The latest tender price forecast from QS Davis Langdon & Everest show that tender prices fell 0.5% in the first three months of this year. Prices increased 3.6% in the final quarter of 2000 and nearly 10% throughout last year.
Barrie Tankel, chairman of QS Barrie Tankel Partnership, said the easing in tender price rises was the first sign of the US slowdown affecting the UK market.
He said: "It's indicative that people are concerned about what is going on. The downturn is definitely showing itself and the fall-off is apparent because the tender market is a good market." Tankel said a reduction in the amount of work available forced down tender prices as contractors competed for the work. He predicted that tender prices would not accelerate again until at least the turn of the year.
People are concerned. The downturn is definitely showing itself
QS Barrie Tankel
He said: "I think we are going to see some further bad news out of the USA and that will have an effect around the world." Vince Clancy, managing partner of the cost management arm of consultant Turner & Townsend, said the slowdown in tender price increases was partly down to contractors looking to fill up their order books as the threat of a downturn loomed.
He said: "The acceleration we saw in 2000 has slowed.
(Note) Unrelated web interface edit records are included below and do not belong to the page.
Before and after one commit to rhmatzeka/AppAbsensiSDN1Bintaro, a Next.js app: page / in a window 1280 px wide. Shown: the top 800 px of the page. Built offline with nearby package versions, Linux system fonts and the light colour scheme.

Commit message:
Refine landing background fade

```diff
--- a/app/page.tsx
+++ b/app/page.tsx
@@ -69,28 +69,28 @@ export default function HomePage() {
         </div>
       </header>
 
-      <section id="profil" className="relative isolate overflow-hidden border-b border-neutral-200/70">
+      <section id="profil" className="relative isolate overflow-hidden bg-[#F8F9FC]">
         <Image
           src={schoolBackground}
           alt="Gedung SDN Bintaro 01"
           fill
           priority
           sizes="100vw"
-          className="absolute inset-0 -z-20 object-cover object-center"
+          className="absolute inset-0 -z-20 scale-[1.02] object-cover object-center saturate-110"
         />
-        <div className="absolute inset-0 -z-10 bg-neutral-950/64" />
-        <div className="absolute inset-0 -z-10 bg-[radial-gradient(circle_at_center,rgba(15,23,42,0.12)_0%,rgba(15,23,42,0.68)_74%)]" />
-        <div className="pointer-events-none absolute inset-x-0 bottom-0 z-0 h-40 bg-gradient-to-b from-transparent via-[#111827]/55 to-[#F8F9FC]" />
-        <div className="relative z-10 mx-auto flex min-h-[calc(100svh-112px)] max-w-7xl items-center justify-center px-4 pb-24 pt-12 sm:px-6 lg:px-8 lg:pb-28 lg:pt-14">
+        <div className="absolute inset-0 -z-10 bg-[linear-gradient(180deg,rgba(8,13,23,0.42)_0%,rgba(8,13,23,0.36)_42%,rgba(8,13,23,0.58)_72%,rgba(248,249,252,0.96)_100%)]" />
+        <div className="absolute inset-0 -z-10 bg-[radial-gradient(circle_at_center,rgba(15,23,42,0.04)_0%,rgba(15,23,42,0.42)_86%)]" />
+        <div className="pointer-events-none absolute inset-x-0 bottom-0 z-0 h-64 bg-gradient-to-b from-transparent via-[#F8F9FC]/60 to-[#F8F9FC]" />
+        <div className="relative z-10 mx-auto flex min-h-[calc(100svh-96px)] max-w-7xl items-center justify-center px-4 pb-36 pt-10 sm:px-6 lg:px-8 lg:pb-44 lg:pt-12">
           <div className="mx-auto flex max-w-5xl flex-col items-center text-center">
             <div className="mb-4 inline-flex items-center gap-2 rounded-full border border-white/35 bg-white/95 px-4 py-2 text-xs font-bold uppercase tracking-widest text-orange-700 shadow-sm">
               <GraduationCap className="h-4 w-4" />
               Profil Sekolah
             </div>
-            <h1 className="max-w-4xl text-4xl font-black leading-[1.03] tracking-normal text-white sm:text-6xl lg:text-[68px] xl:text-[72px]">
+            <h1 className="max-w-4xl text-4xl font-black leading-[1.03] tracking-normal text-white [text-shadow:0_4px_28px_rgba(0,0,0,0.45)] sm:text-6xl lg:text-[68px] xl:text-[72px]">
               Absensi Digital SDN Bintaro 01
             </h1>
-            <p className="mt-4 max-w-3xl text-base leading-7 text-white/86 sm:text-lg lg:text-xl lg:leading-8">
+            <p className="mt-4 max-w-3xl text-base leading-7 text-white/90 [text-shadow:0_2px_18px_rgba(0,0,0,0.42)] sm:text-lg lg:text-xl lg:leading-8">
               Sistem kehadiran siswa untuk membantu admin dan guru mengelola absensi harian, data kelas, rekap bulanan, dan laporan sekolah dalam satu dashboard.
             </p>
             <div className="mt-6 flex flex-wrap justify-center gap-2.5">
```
Contractors are very keen to fill order books up with a potential slowdown. They are keener to pick up work. Capacity has freed up due to less work in the high-tech, commercial and industrial sectors." DL&E cost research associate Peter Fordham agreed that the gloomy outlook had slowed tender price increases but said there was little to suggest tender prices would fall sharply. He said: "After the very substantial price hikes last year, this is a stabilisation." Fordham added that labour shortages had eased this year, which had also contributed to the slowdown.